▶ Task: In the records below, find the line containing "Before and after one commit to ja-ada05/ccard_ml, a" and restate it and all lines after it exactly, through the last line.
★ ★ ★ ★ ★
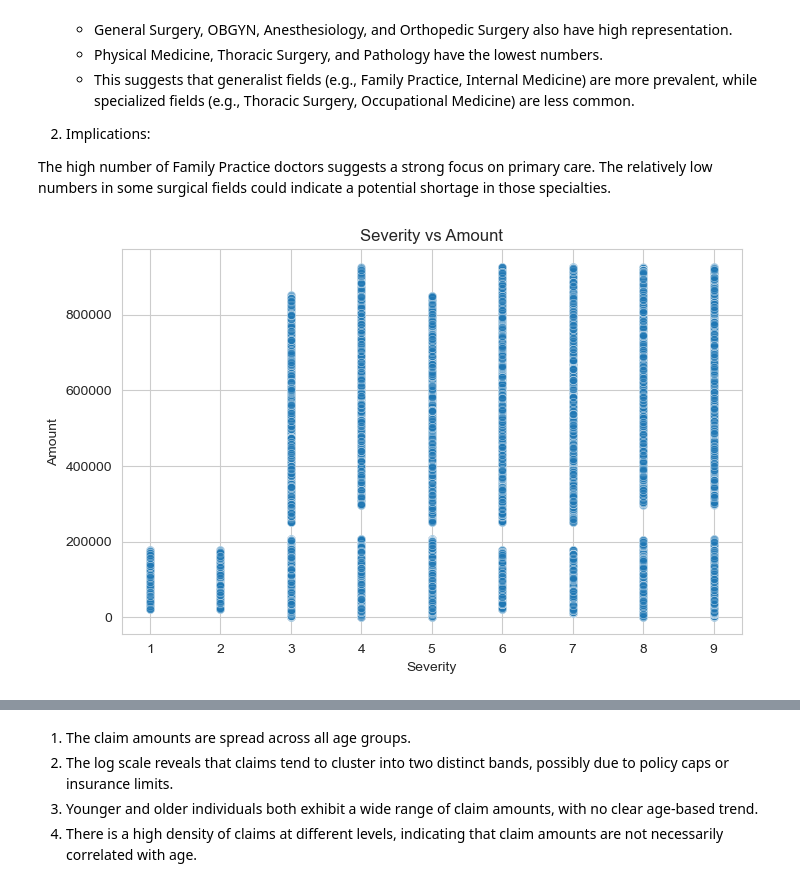
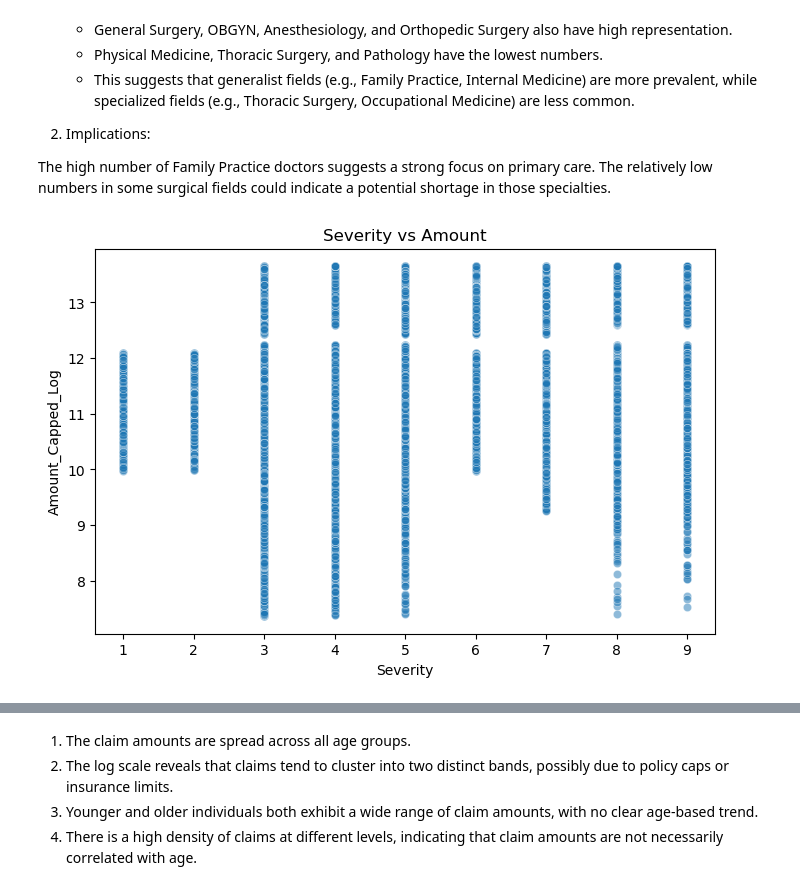
Before and after one commit to HopeMohola/Medical-Malpractice-Claims, a Jupyter notebook: Motshabi_Mohola_Project.ipynb, the cells around one changed output, grey strips where cells are left out. Saved outputs shown, nothing was run; the diff lists cells and outputs as text; code cells hidden in the pictures.

Commit message:
Updated Visualisations with Evaluations

```diff
--- a/Motshabi_Mohola_Project.ipynb
+++ b/Motshabi_Mohola_Project.ipynb
@@ -563,8 +608,8 @@ The relatively low numbers in some surgical fields could indicate a potential sh
 # %%
 # Scatter plot of Severity vs Amount
 plt.figure(figsize=(8, 5))
-sns.scatterplot(x=df["Severity"], y=df["Amount"], alpha=0.5)
+sns.scatterplot(x=df["Severity"], y=df["Amount_Capped_Log"], alpha=0.5)
 plt.title("Severity vs Amount")
 plt.show()
 # %% [output]
-[figure, old version]
+[figure, new version]
```
Also changed, not shown: parts of 55 cells of this notebook.
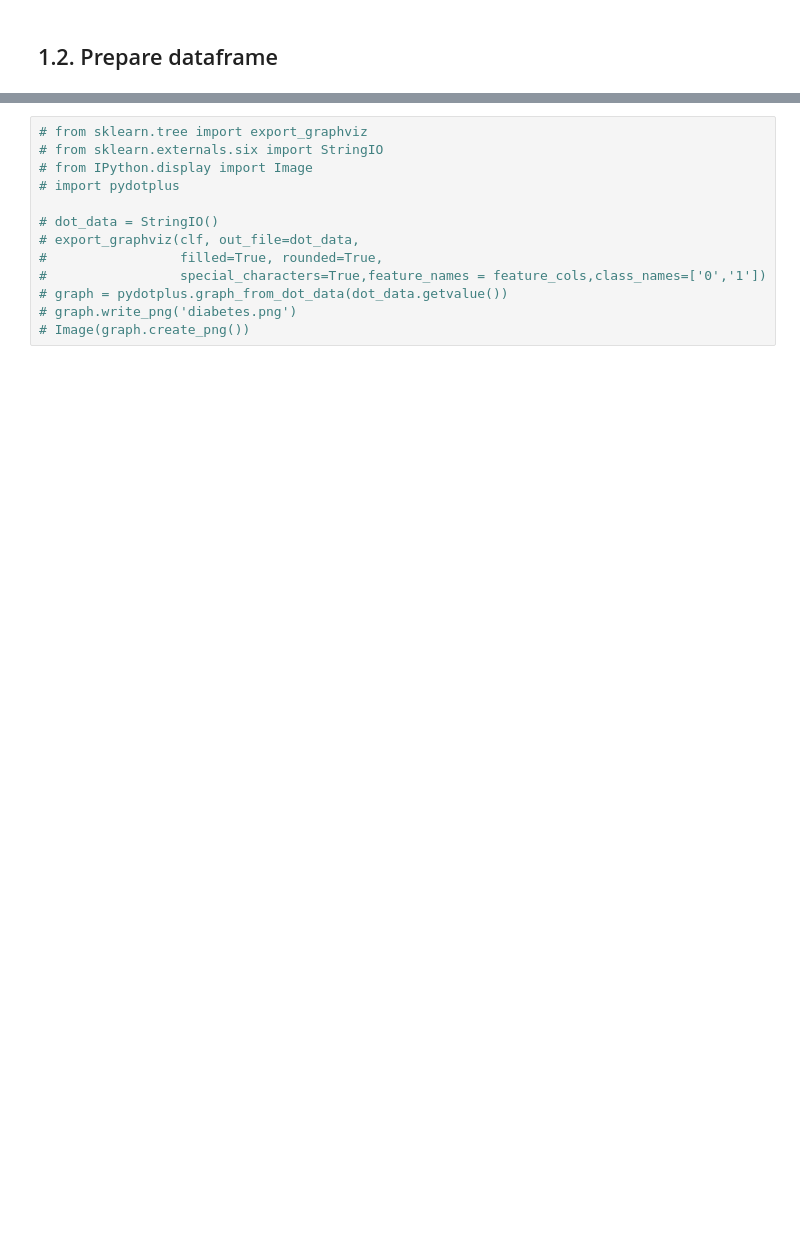
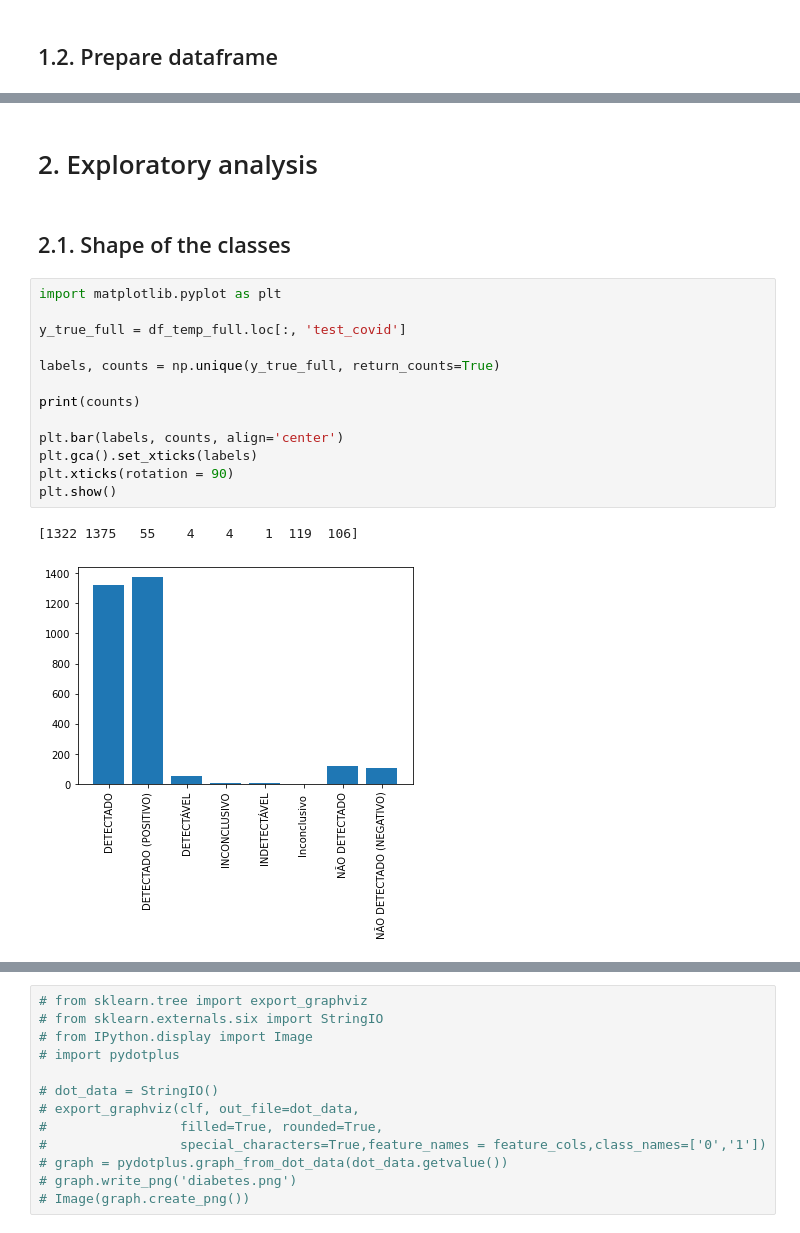
Before and after one commit to CaioFerreiraB/decision_tree_covid, a Jupyter notebook: tree.ipynb, the cells around one changed output, grey strips where cells are left out. Cells and saved outputs as stored; diff of their text form; blank space fills up the shorter version.

```diff
--- a/tree.ipynb
+++ b/tree.ipynb
@@ -94,0 +145,20 @@ df_final
+# %% [markdown]
+# 2. Exploratory analysis
+# %% [markdown]
+## 2.1. Shape of the classes
+# %%
+import matplotlib.pyplot as plt
+
+y_true_full = df_temp_full.loc[:, 'test_covid']
+
+labels, counts = np.unique(y_true_full, return_counts=True)
+
+print(counts)
+
+plt.bar(labels, counts, align='center')
+plt.gca().set_xticks(labels)
+plt.xticks(rotation = 90)
+plt.show()
+# %% [output]
+[1322 1375   55    4    4    1  119  106]
+[figure, added]
```
Also changed, not shown: parts of 25 cells of this notebook.
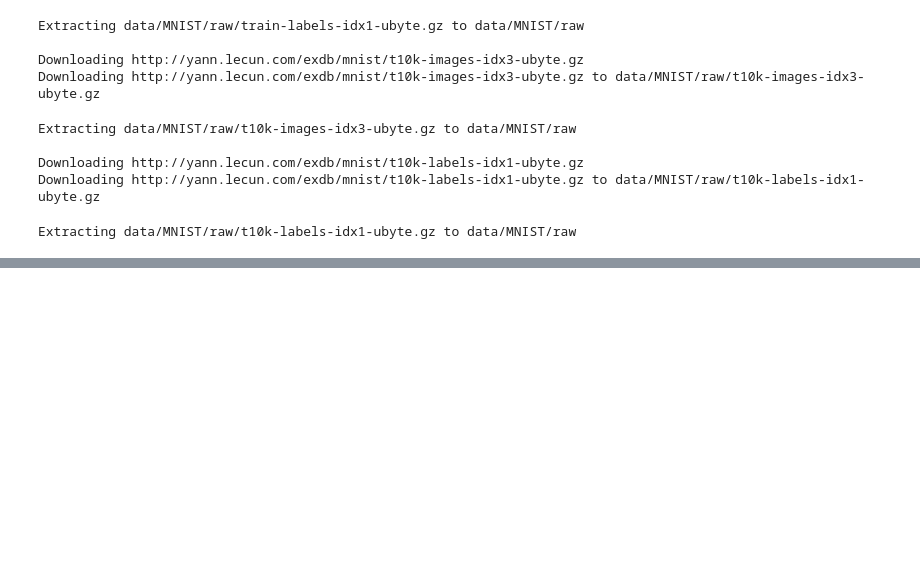
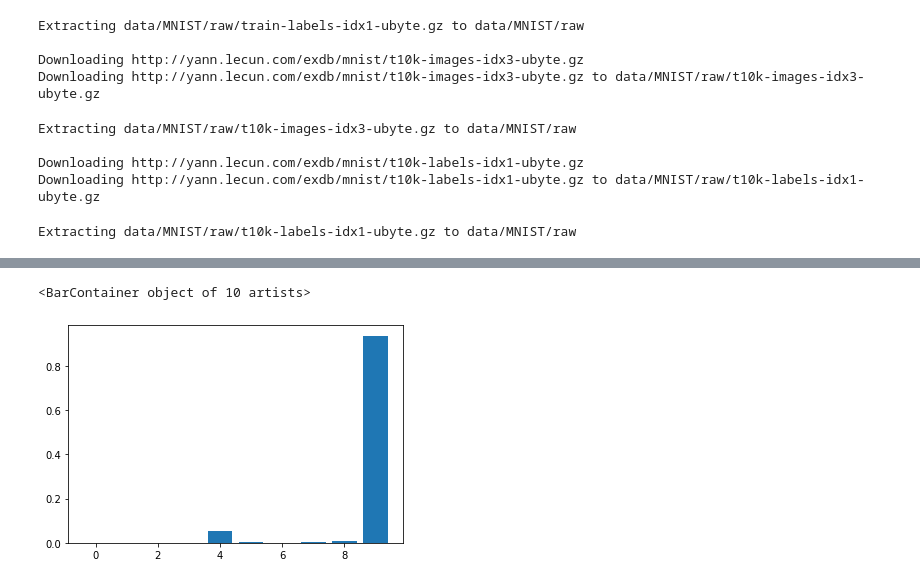
Before and after one commit to newstage75/ShogiAI, a Jupyter notebook: ch04/train_mnist.ipynb, the cells around one changed output, grey strips where cells are left out. Cells and saved outputs as stored; diff of their text form; code cells hidden in the pictures; blank space fills up the shorter version.

```diff
--- a/ch04/train_mnist.ipynb
+++ b/ch04/train_mnist.ipynb
@@ -78,0 +118,3 @@ device = torch.device("cuda" if use_cuda else "cpu")
+# %%
+# 損失関数
+loss_fn = nn.CrossEntropyLoss()
@@ -78,0 +123,3 @@ device = torch.device("cuda" if use_cuda else "cpu")
+# %%
+# オプティマイザ
+optimizer = torch.optim.SGD(model.parameters(), lr=learning_rate)
@@ -78,0 +199,6 @@ device = torch.device("cuda" if use_cuda else "cpu")
+# %%
+model.eval()
+with torch.no_grad():
+  x = data.unsqueeze(0).to(device)
+  logits = model(x)
+  pred = torch.softmax(logits, 1).squeeze().cpu()
@@ -78,0 +210,5 @@ device = torch.device("cuda" if use_cuda else "cpu")
+# %%
+plt.bar(range(10), pred)
+# %% [output]
+<BarContainer object of 10 artists>
+[figure, added]
```
Also changed, not shown: parts of 9 cells of this notebook.
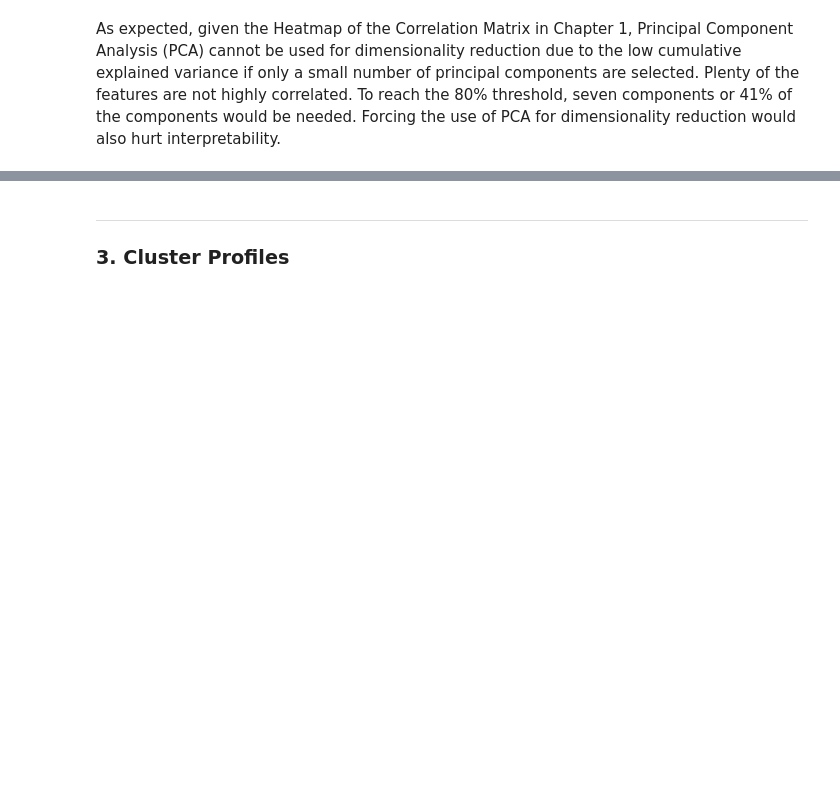
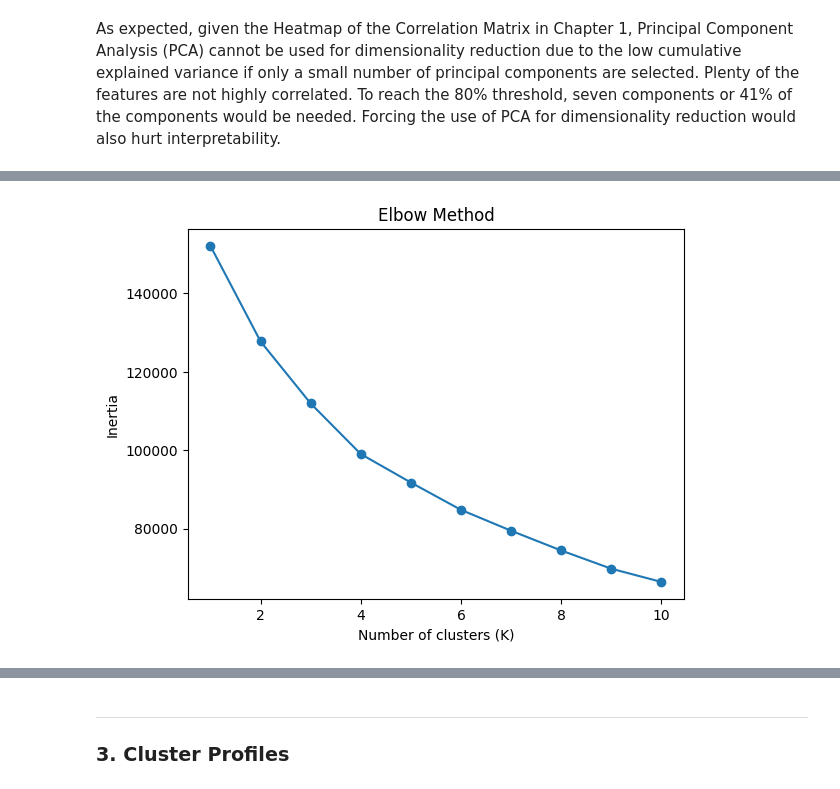
Before and after one commit to ja-ada05/ccard_ml, a Jupyter notebook: inference/cc.ipynb, the cells around one changed output, grey strips where cells are left out. Drawn from its saved outputs; the diff is of its cells as text; code cells hidden in the pictures; blank space fills up the shorter version.

Commit message:
implemented UMAP and tested k-means with all features

```diff
--- a/inference/cc.ipynb
+++ b/inference/cc.ipynb
@@ -716,3 +751,22 @@ plt.grid(True)
 [figure]
 # %% [markdown]
 As expected, given the Heatmap of the Correlation Matrix in Chapter 1, Principal Component Analysis (PCA) cannot be used for dimensionality reduction due to the low cumulative explained variance if only a small number of principal components are selected. Plenty of the features are not highly correlated. To reach the 80% threshold, seven components or 41% of the components would be needed. Forcing the use of PCA for dimensionality reduction would also hurt interpretability.
+# %%
+#K-Means Clustering using all features
+scaled_df = scaler.fit_transform(df)
+K_range = range(1, 11)
+inertia = []
+
+for k in K_range:
+    kmeans = KMeans(n_clusters=k, random_state=42, n_init=10)
+    kmeans.fit(scaled_df)
+    inertia.append(kmeans.inertia_)
+
+plt.figure()
+plt.plot(K_range, inertia, marker='o')
+plt.xlabel('Number of clusters (K)')
+#plt.axvline(x=3, color='red', linestyle='--')
+plt.ylabel('Inertia')
+plt.title('Elbow Method')
+plt.show()
+# %% [output]
@@ -718,0 +790 @@ As expected, given the Heatmap of the Correlation Matrix in Chapter 1, Principal
+[figure, added]
```
Also changed, not shown: parts of 9 cells of this notebook.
★ ★ ★ ★ ★
▶ Response:
Before and after one commit to ja-ada05/ccard_ml, a Jupyter notebook: inference/cc.ipynb, the cells around one changed output, grey strips where cells are left out. Drawn from its saved outputs; the diff is of its cells as text; code cells hidden in the pictures; blank space fills up the shorter version.

Commit message:
implemented UMAP and tested k-means with all features

```diff
--- a/inference/cc.ipynb
+++ b/inference/cc.ipynb
@@ -716,3 +751,22 @@ plt.grid(True)
 [figure]
 # %% [markdown]
 As expected, given the Heatmap of the Correlation Matrix in Chapter 1, Principal Component Analysis (PCA) cannot be used for dimensionality reduction due to the low cumulative explained variance if only a small number of principal components are selected. Plenty of the features are not highly correlated. To reach the 80% threshold, seven components or 41% of the components would be needed. Forcing the use of PCA for dimensionality reduction would also hurt interpretability.
+# %%
+#K-Means Clustering using all features
+scaled_df = scaler.fit_transform(df)
+K_range = range(1, 11)
+inertia = []
+
+for k in K_range:
+    kmeans = KMeans(n_clusters=k, random_state=42, n_init=10)
+    kmeans.fit(scaled_df)
+    inertia.append(kmeans.inertia_)
+
+plt.figure()
+plt.plot(K_range, inertia, marker='o')
+plt.xlabel('Number of clusters (K)')
+#plt.axvline(x=3, color='red', linestyle='--')
+plt.ylabel('Inertia')
+plt.title('Elbow Method')
+plt.show()
+# %% [output]
@@ -718,0 +790 @@ As expected, given the Heatmap of the Correlation Matrix in Chapter 1, Principal
+[figure, added]
```
Also changed, not shown: parts of 9 cells of this notebook.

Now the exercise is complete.